One of the most recognized word or act in popular culture today is ‘selfie’. Mobile phones endorse it, celebrities add to the frenzy and the masses lap it up. But the obsession with clicking a brilliant selfie has proved fatal in several cases.
In a recent case, a 50-year-old man from Odisha, Ashok Bharti, was trampled to death by a wild elephant after he tried to pose for a photo with the animal.
However, these incidents has had no effect on the tourists at Karnataka’s Bandipur National Park, where those driving through the forests along the National Highway 181 en route to Ooty, or NH 766 to Sultan Bathery stop midway in violation of the law to pose for a selfie with wild animals in the backdrop.
“The issue has reached alarming proportions in Bandipur where signages warning people against stopping is ignored by the tourists even in the core tiger area or elephant-crossing zones,” Santosh, a wildlife activist, told to the Hindu.
What many do not realize, or probably do not care, is that Bandipur is a tiger reserve. And so the motorists may be stalked and even killed by a tiger or a leopard lurking in the greens.
Bandipur forest has mobile patrolling to curb mischievous elements from violating the law. There are two mobile patrolling units one of which operates from Moolehole Gate bordering Kerala and are deployed on a full-time basis. The other unit from Bandipur is deployed during peak traffic hour, according to Assistant Conservator of Forests Anthony Mariappa.
He told The Hindu that people wait for the mobile unit to pass them and then stop to take selfies. “Many have been caught red-handed, fined, and cautioned. But youngsters coming in group are more prone to this behaviour than individuals and families,” he added.
They continue to do so although boards at the entry point of the forest and at strategic locations within the forest warn motorists and tourists of the consequences of such dangerous behavior.

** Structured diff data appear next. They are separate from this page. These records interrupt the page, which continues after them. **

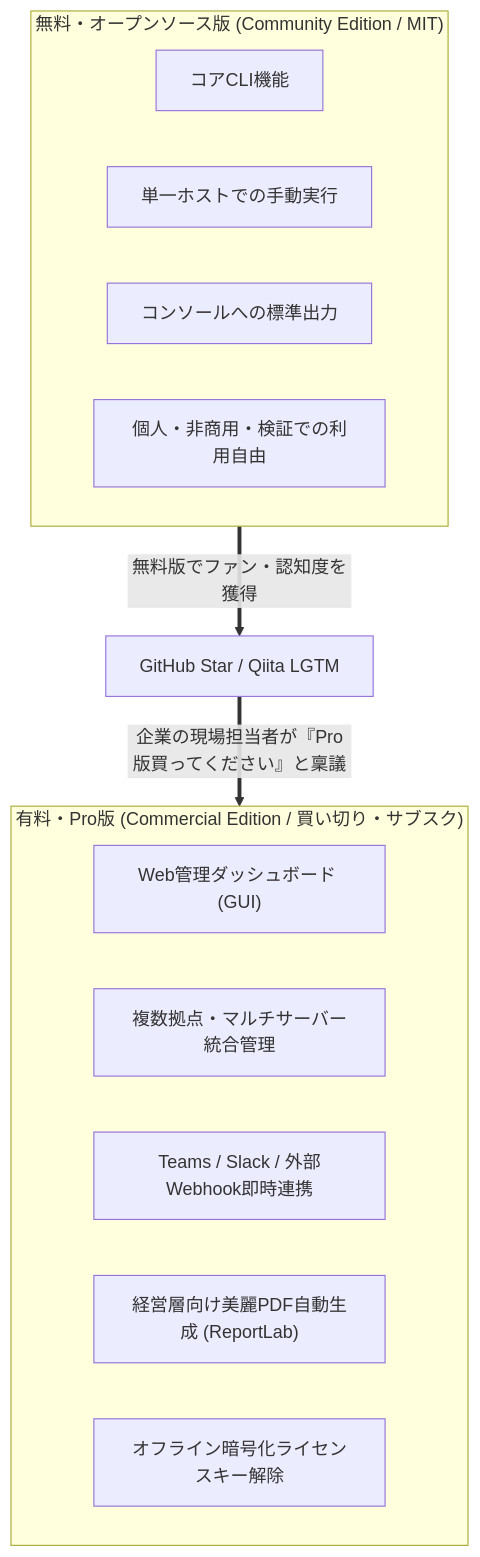
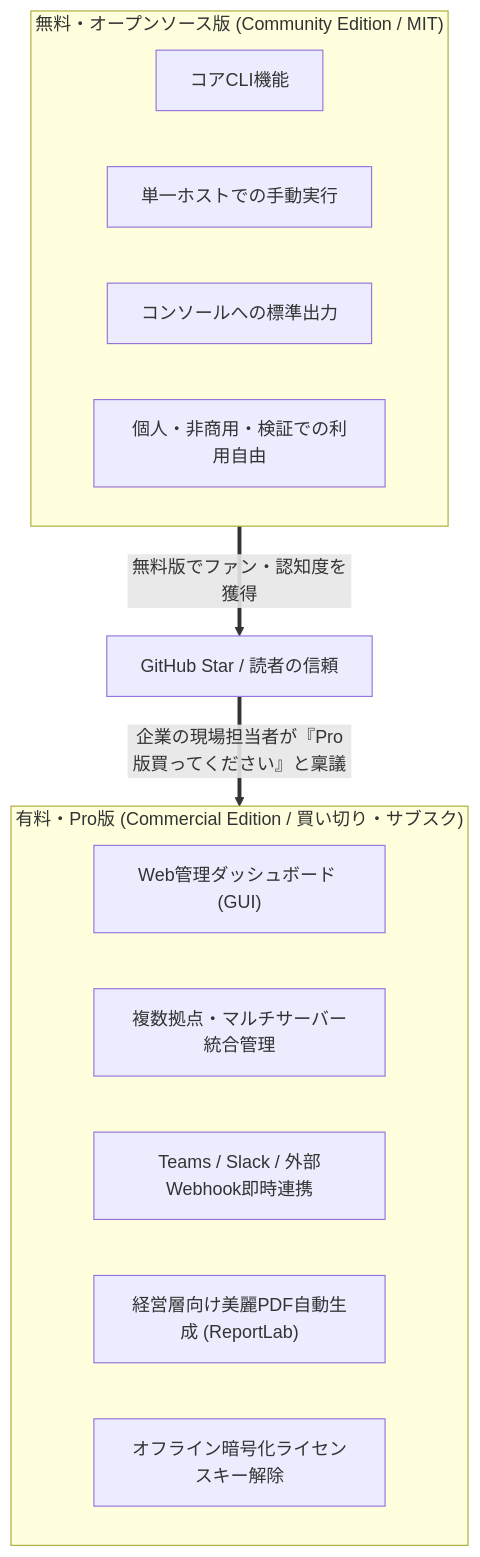
The diagram in QIITA_ARTICLE_DETAIL_95.md (ojisantech/ojisan-arsenal), drawn with Mermaid before and after one commit. The commit also changed other lines of this file and 245 other files, not shown here.

Commit message:
feat: add 200 architecture diagram PNGs, fix diagrams syntax and sanitize tone

````diff
--- a/QIITA_ARTICLE_DETAIL_95.md
+++ b/QIITA_ARTICLE_DETAIL_95.md
@@ -34,20 +34,20 @@
 ```mermaid
 flowchart TD
     subgraph FreeOSS["無料・オープンソース版 (Community Edition / MIT)"]
         F1["コアCLI機能"]
         F2["単一ホストでの手動実行"]
         F3["コンソールへの標準出力"]
         F4["個人・非商用・検証での利用自由"]
     end
 
     subgraph PaidPro["有料・Pro版 (Commercial Edition / 買い切り・サブスク)"]
         P1["Web管理ダッシュボード (GUI)"]
         P2["複数拠点・マルチサーバー統合管理"]
         P3["Teams / Slack / 外部Webhook即時連携"]
         P4["経営層向け美麗PDF自動生成 (ReportLab)"]
         P5["オフライン暗号化ライセンスキー解除"]
     end
 
-    FreeOSS ==>|"無料版でファン・認知度を獲得"| Funnel["GitHub Star / Qiita LGTM"]
+    FreeOSS ==>|"無料版でファン・認知度を獲得"| Funnel["GitHub Star / 読者の信頼"]
     Funnel ==>|"企業の現場担当者が『Pro版買ってください』と稟議"| PaidPro
 ```
````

Several wildlife sanctuaries and parks across the world have been facing similar problems.
The forest department of Gujarat is advising tourists and locals against taking selfies with lions at the Gir Forest National Park and Wildlife Sanctuary, after coming across several instances in which villagers were killed or injured by lions.

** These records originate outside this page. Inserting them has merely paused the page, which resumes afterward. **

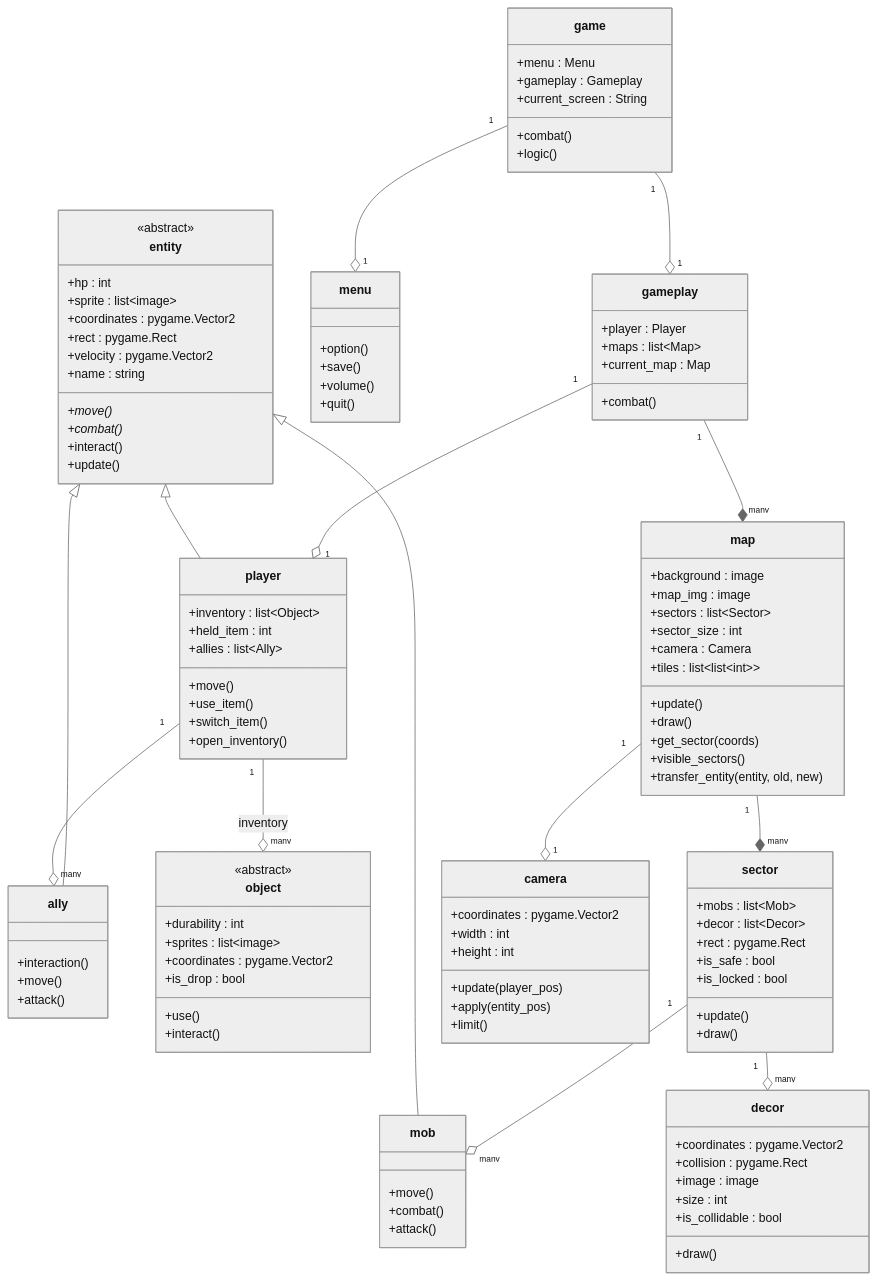
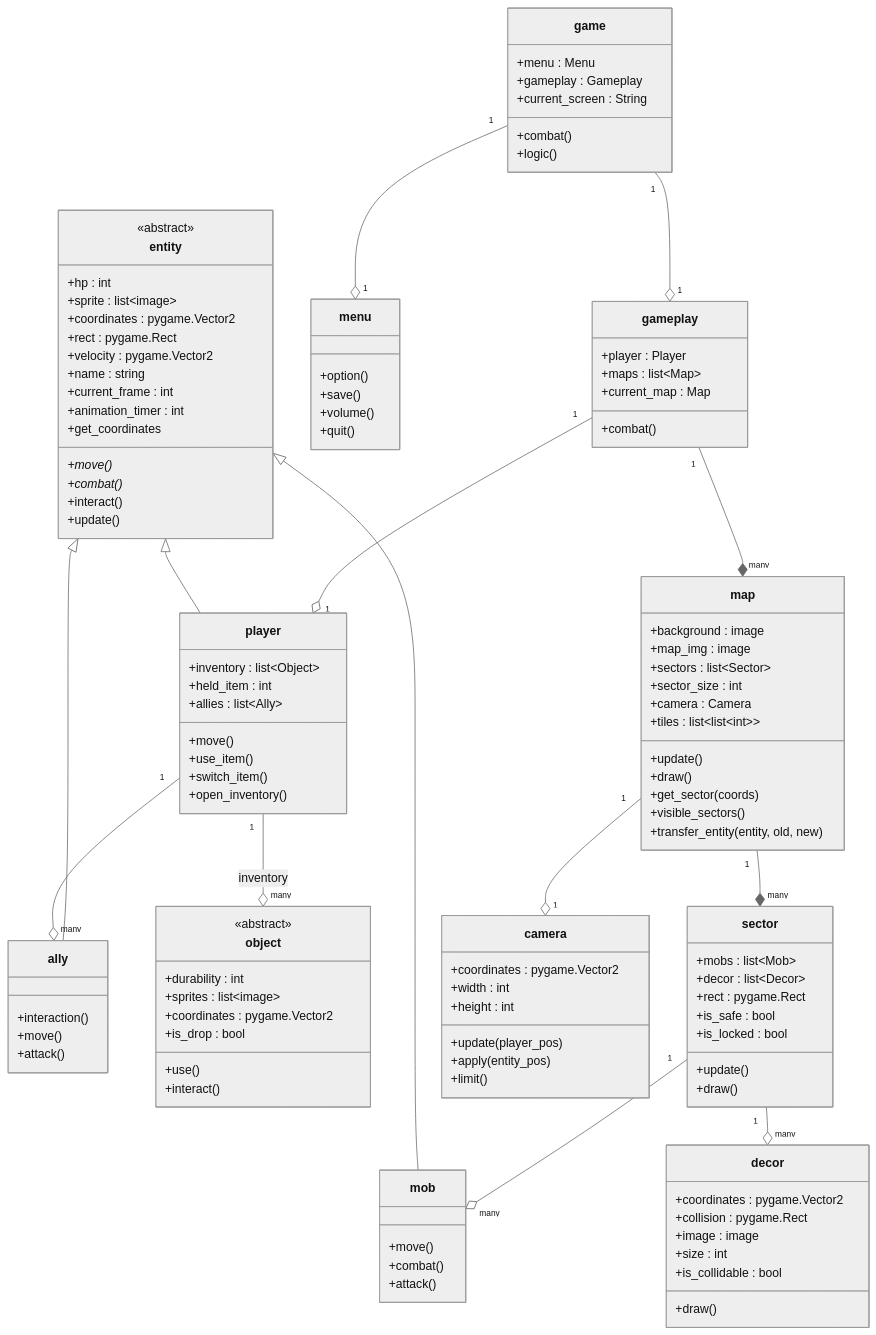
The diagram in classDiagram.mmd (flofgi/Projet-prog-IE), drawn with Mermaid (neutral theme) before and after one commit. The commit also changed 5 other files, not shown here.

```diff
--- a/classDiagram.mmd
+++ b/classDiagram.mmd
@@ -1,129 +1,132 @@
 classDiagram
     class game {
         +combat()
         +menu : Menu
         +gameplay : Gameplay
         +logic()
         +current_screen : String
     }
 
     class gameplay {
         +combat()
         +player : Player
         +maps : list~Map~
         +current_map : Map
     }
 
     class menu {
         +option()
         +save()
         +volume()
         +quit()
     }
 
     class entity {
         <<abstract>>
         +hp : int
         +sprite : list~image~
         +coordinates : pygame.Vector2
         +rect : pygame.Rect
         +velocity : pygame.Vector2
+        +name : string
+        +current_frame : int
+        +animation_timer : int
         +move()*
         +combat()*
         +interact()
         +update()
-        +name : string
+        +get_coordinates
     }
 
     class mob {
         +move()
         +combat()
         +attack()
     }
 
     class player {
         +inventory : list~Object~
         +held_item : int
         +allies : list~Ally~
         +move()
         +use_item()
         +switch_item()
         +open_inventory()
     }
 
     class ally {
         +interaction()
         +move()
         +attack()
     }
 
     class object {
         <<abstract>>
         +durability : int
         +sprites : list~image~
         +coordinates : pygame.Vector2
         +is_drop : bool
         +use()
         +interact()
     }
 
     class map {
         +background : image
         +map_img : image
         +sectors : list~Sector~
         +sector_size : int
         +camera : Camera
         +tiles : list~list~int~~
         +update()
         +draw()
         +get_sector(coords)
         +visible_sectors()
         +transfer_entity(entity, old, new)
     }
 
     class sector {
         +mobs : list~Mob~
         +decor : list~Decor~
         +rect : pygame.Rect
         +is_safe : bool
         +is_locked : bool
         +update()
         +draw()
     }
 
     class decor {
         +coordinates : pygame.Vector2
         +collision : pygame.Rect
         +image : image
         +size : int
         +is_collidable : bool
         +draw()
     }
 
     class camera {
         +coordinates : pygame.Vector2
         +width : int
         +height : int
         +update(player_pos)
         +apply(entity_pos)
         +limit()
     }
 
     %% Relations
     game "1" --o "1" menu
     game "1" --o "1" gameplay
     gameplay "1" --* "many" map
     gameplay "1" --o "1" player
     
     map "1" --* "many" sector
     map "1" --o "1" camera
     
     sector "1" --o "many" mob
     sector "1" --o "many" decor
     
     entity <|-- mob
     entity <|-- player
     entity <|-- ally
     
     player "1" --o "many" object : inventory
     player "1" --o "many" ally
```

They have put up no-selfie zone boards across the protected sanctuary and violation of the rule is punishable under India’s wildlife protection act.
In 2015 Russia’s Interior Ministry launched a campaign warning avid mobile phone snappers about the danger of, among other things, posing for a selfie with a lion after a bunch of selfie-related deaths were reported.

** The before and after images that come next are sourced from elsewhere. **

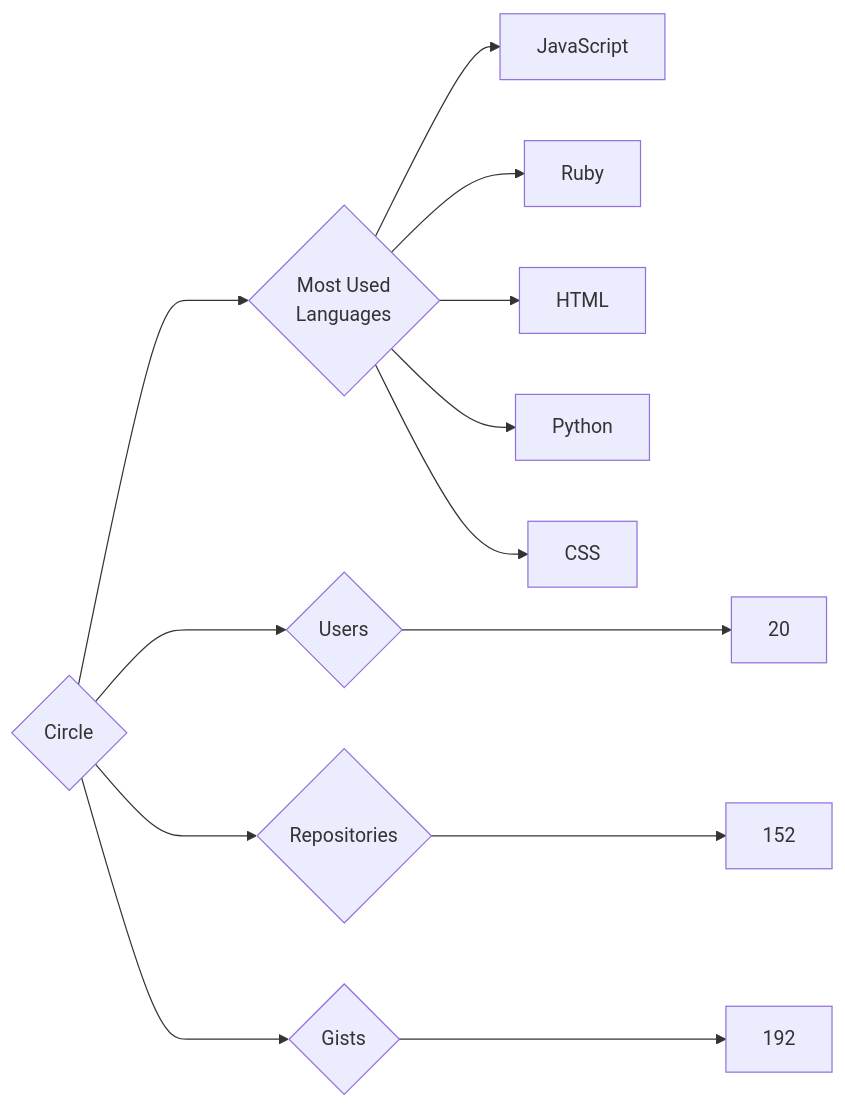
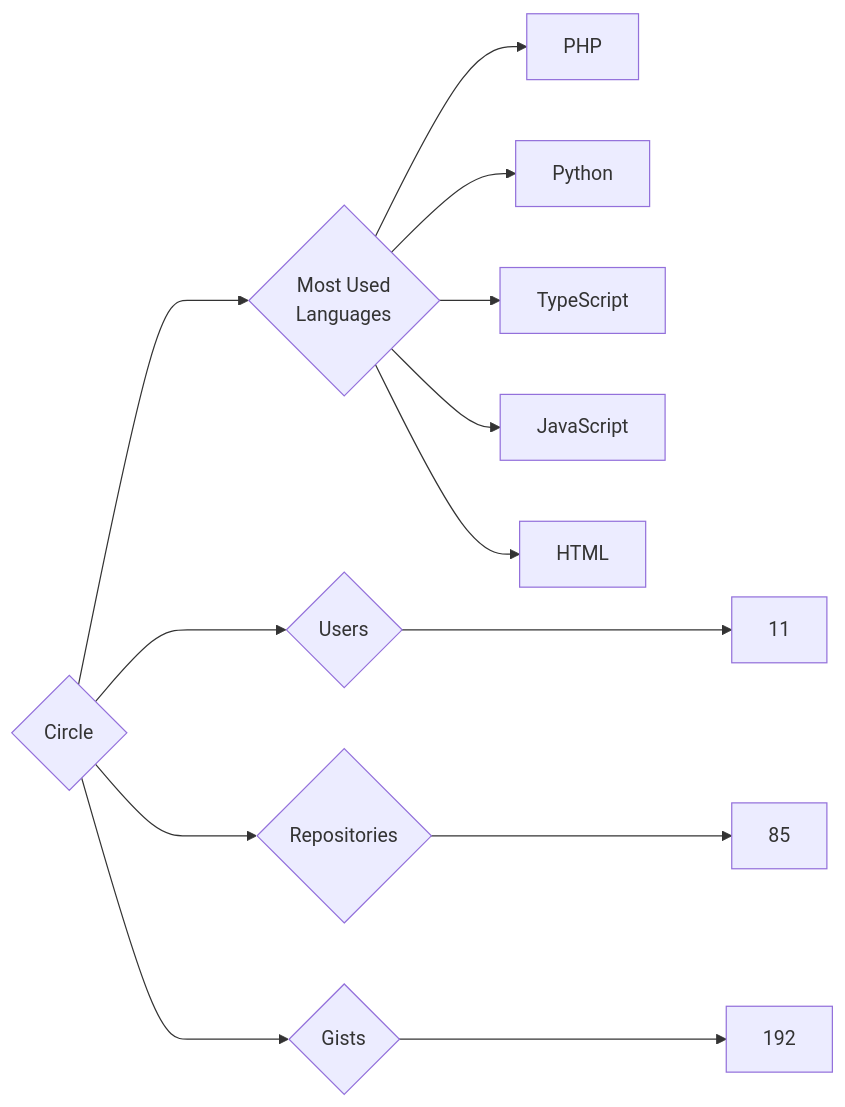
The diagram in targets/Circle/README.md (trickest/insiders), drawn with Mermaid before and after one commit. The commit also changed 736 other files, not shown here.

````diff
--- a/targets/Circle/README.md
+++ b/targets/Circle/README.md
@@ -3,13 +3,13 @@
 ```mermaid
 graph LR
 COMPANY_NAME{Circle}
-COMPANY_NAME ---> U{Users} ---> UN[20]
-COMPANY_NAME ---> R{Repositories} ---> RN[152]
+COMPANY_NAME ---> U{Users} ---> UN[11]
+COMPANY_NAME ---> R{Repositories} ---> RN[85]
 COMPANY_NAME ---> G{Gists} ---> GN[192]
 COMPANY_NAME ---> ML{Most Used<br>Languages}
+ML --> PHP[PHP]
+ML --> Python[Python]
+ML --> TypeScript[TypeScript]
 ML --> JavaScript[JavaScript]
-ML --> Ruby[Ruby]
 ML --> HTML[HTML]
-ML --> Python[Python]
-ML --> CSS[CSS]
 ```
````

In the USA, officials of Yellowstone National Park issued warnings after selfie takers were gored while clicking pictures with bisons.
And while these parks have huge boards with warnings about the dangers of taking selfies with wild animals, people conveniently ignore them and end up losing their lives in exchange for a few worthless ‘likes’ on social media.